> [Exercise brief] Only text is carried over. Reproduce the entries below exactly.

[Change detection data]

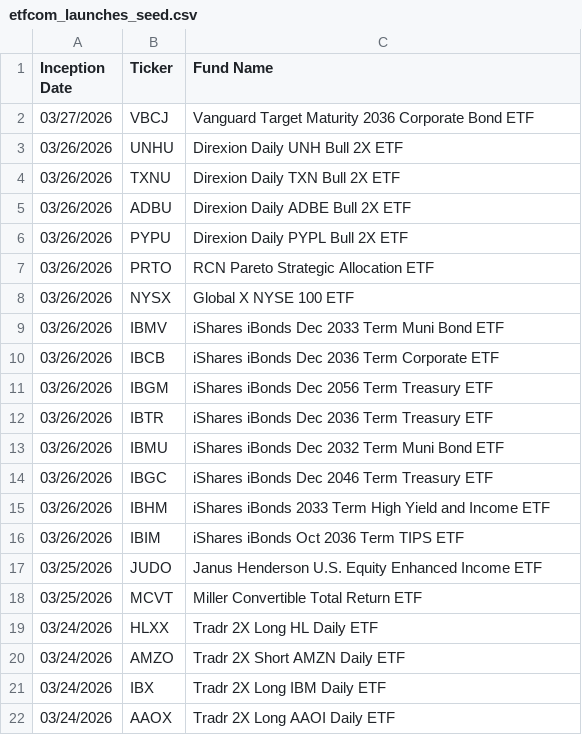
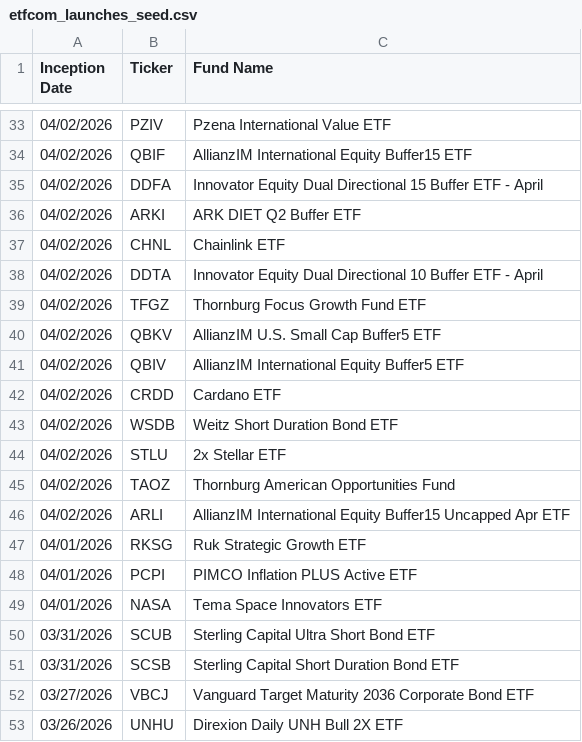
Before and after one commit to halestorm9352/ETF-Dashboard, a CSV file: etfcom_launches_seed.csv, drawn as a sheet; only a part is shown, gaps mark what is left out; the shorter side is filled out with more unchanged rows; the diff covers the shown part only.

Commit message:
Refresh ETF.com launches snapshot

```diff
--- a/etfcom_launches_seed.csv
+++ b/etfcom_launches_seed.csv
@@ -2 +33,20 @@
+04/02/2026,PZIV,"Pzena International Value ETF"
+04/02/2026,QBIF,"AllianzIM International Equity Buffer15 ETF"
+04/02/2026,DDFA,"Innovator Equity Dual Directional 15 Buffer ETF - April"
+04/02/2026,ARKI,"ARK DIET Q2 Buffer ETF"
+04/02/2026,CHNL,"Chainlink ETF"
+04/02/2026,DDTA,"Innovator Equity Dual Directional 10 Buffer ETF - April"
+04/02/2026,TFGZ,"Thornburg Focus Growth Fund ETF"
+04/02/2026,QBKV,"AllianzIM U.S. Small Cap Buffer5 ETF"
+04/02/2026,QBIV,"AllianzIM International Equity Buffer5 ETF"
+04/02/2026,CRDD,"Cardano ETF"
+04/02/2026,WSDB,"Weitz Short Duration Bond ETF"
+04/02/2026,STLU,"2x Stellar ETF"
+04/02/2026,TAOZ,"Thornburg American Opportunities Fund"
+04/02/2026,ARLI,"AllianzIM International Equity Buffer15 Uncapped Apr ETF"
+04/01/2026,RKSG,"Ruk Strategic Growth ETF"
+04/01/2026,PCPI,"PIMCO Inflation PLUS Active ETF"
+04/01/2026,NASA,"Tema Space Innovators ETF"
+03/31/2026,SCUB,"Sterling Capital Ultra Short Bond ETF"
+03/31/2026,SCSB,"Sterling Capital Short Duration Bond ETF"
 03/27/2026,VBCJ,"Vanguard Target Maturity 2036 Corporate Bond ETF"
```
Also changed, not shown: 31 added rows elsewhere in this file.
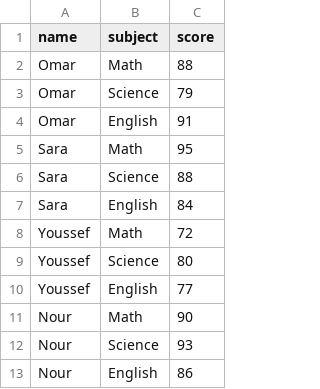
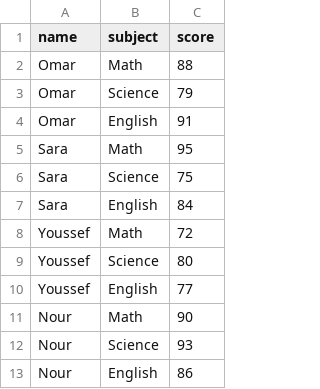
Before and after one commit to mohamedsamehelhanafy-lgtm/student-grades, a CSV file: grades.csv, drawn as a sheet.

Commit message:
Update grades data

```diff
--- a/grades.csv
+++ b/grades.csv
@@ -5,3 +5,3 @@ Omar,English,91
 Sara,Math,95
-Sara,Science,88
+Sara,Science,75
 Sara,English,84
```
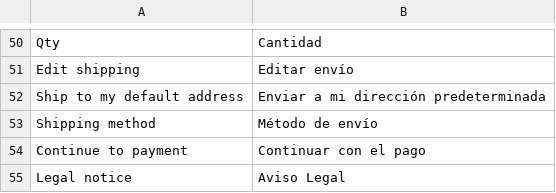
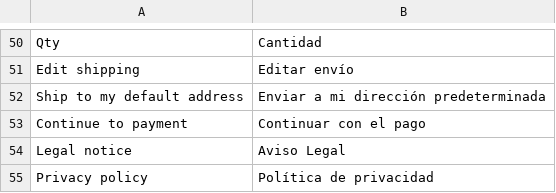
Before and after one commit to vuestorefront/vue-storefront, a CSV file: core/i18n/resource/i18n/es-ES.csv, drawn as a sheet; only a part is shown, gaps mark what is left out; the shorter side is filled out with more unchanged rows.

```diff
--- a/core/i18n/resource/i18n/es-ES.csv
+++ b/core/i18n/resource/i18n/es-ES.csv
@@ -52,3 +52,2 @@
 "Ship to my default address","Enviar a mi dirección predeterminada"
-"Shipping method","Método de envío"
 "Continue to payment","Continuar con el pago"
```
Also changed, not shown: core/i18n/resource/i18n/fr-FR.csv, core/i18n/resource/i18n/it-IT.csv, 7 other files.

> [Written response]
Before and after one commit to halestorm9352/ETF-Dashboard, a CSV file: etfcom_launches_seed.csv, drawn as a sheet; only a part is shown, gaps mark what is left out; the shorter side is filled out with more unchanged rows; the diff covers the shown part only.

Commit message:
Refresh ETF.com launches snapshot

```diff
--- a/etfcom_launches_seed.csv
+++ b/etfcom_launches_seed.csv
@@ -2 +33,20 @@
+04/02/2026,PZIV,"Pzena International Value ETF"
+04/02/2026,QBIF,"AllianzIM International Equity Buffer15 ETF"
+04/02/2026,DDFA,"Innovator Equity Dual Directional 15 Buffer ETF - April"
+04/02/2026,ARKI,"ARK DIET Q2 Buffer ETF"
+04/02/2026,CHNL,"Chainlink ETF"
+04/02/2026,DDTA,"Innovator Equity Dual Directional 10 Buffer ETF - April"
+04/02/2026,TFGZ,"Thornburg Focus Growth Fund ETF"
+04/02/2026,QBKV,"AllianzIM U.S. Small Cap Buffer5 ETF"
+04/02/2026,QBIV,"AllianzIM International Equity Buffer5 ETF"
+04/02/2026,CRDD,"Cardano ETF"
+04/02/2026,WSDB,"Weitz Short Duration Bond ETF"
+04/02/2026,STLU,"2x Stellar ETF"
+04/02/2026,TAOZ,"Thornburg American Opportunities Fund"
+04/02/2026,ARLI,"AllianzIM International Equity Buffer15 Uncapped Apr ETF"
+04/01/2026,RKSG,"Ruk Strategic Growth ETF"
+04/01/2026,PCPI,"PIMCO Inflation PLUS Active ETF"
+04/01/2026,NASA,"Tema Space Innovators ETF"
+03/31/2026,SCUB,"Sterling Capital Ultra Short Bond ETF"
+03/31/2026,SCSB,"Sterling Capital Short Duration Bond ETF"
 03/27/2026,VBCJ,"Vanguard Target Maturity 2036 Corporate Bond ETF"
```
Also changed, not shown: 31 added rows elsewhere in this file.
Before and after one commit to mohamedsamehelhanafy-lgtm/student-grades, a CSV file: grades.csv, drawn as a sheet.

Commit message:
Update grades data

```diff
--- a/grades.csv
+++ b/grades.csv
@@ -5,3 +5,3 @@ Omar,English,91
 Sara,Math,95
-Sara,Science,88
+Sara,Science,75
 Sara,English,84
```
Before and after one commit to vuestorefront/vue-storefront, a CSV file: core/i18n/resource/i18n/es-ES.csv, drawn as a sheet; only a part is shown, gaps mark what is left out; the shorter side is filled out with more unchanged rows.

```diff
--- a/core/i18n/resource/i18n/es-ES.csv
+++ b/core/i18n/resource/i18n/es-ES.csv
@@ -52,3 +52,2 @@
 "Ship to my default address","Enviar a mi dirección predeterminada"
-"Shipping method","Método de envío"
 "Continue to payment","Continuar con el pago"
```
Also changed, not shown: core/i18n/resource/i18n/fr-FR.csv, core/i18n/resource/i18n/it-IT.csv, 7 other files.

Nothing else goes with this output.